> [WHAT IS REQUIRED]:
Only the count should appear in your answer: how many lines of the data below contain the word "const"?

> [Collection entries]:
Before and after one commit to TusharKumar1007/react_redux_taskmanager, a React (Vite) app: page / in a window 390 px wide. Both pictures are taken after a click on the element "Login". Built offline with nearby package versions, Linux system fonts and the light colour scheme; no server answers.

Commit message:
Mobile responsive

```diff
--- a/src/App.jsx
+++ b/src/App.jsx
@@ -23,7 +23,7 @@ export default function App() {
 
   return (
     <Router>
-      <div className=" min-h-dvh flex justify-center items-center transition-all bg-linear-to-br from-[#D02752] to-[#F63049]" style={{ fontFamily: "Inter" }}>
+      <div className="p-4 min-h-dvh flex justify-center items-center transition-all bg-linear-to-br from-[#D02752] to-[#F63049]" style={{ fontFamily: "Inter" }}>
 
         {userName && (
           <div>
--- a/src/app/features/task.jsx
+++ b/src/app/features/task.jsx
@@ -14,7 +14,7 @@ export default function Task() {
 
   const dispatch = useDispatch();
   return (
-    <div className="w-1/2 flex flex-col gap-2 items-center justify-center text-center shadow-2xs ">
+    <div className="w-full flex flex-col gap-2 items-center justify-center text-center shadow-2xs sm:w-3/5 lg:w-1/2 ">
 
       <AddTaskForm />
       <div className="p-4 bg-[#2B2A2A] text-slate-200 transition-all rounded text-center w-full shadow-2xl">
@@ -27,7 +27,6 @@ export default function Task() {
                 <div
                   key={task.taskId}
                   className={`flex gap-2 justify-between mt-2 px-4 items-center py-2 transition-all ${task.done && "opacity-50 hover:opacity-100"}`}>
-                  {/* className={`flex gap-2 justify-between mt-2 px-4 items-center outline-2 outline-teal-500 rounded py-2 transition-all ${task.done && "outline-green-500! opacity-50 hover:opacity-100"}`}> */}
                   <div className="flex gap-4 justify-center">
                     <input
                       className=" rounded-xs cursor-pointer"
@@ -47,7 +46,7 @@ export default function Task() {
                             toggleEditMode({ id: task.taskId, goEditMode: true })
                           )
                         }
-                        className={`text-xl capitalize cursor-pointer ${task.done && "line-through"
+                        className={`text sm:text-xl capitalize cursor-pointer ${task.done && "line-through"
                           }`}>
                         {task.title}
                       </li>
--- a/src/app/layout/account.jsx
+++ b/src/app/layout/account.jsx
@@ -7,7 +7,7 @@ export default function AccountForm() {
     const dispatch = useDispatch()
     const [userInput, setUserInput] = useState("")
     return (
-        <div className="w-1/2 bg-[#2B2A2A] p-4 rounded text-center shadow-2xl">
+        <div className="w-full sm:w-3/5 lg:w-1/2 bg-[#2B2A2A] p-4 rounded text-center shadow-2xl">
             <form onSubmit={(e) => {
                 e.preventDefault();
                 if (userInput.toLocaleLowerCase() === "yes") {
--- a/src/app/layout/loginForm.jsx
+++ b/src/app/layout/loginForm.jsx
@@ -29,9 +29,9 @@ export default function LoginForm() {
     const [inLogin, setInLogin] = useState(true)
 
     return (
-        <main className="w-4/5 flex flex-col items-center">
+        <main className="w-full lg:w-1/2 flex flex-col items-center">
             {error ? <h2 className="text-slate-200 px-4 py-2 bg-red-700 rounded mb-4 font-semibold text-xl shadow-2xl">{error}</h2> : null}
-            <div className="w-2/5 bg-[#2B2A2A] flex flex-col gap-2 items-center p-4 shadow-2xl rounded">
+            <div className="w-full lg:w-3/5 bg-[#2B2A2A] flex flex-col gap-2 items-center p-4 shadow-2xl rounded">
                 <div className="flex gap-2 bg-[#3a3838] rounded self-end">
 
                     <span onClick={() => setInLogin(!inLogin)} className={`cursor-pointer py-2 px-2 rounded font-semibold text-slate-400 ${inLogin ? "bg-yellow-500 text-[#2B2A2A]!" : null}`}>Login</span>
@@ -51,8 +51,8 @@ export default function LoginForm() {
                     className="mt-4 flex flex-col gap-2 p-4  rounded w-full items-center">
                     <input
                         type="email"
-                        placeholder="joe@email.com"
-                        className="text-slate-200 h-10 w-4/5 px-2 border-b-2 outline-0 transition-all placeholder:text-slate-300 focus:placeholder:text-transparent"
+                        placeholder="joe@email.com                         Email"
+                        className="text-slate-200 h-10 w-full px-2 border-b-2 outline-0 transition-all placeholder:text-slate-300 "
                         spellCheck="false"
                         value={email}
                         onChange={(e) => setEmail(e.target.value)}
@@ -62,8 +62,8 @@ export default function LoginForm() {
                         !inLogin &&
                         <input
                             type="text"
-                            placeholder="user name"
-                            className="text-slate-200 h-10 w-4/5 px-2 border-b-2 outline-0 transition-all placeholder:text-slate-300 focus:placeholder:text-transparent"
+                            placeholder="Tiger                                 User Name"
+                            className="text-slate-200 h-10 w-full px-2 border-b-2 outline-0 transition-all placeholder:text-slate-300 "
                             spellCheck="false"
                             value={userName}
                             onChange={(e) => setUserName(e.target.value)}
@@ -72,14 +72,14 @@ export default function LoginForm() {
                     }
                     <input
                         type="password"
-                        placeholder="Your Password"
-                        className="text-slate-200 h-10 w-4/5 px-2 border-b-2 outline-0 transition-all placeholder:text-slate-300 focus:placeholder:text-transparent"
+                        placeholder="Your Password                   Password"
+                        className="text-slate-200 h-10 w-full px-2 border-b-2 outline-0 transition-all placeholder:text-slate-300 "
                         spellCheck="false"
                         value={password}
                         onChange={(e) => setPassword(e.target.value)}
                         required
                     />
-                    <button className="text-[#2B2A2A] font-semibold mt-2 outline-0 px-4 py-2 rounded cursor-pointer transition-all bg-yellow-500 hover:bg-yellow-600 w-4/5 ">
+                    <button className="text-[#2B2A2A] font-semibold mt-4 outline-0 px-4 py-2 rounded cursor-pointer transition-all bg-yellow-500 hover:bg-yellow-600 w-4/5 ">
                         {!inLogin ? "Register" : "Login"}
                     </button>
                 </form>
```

> [WRITTEN ANSWER]:
4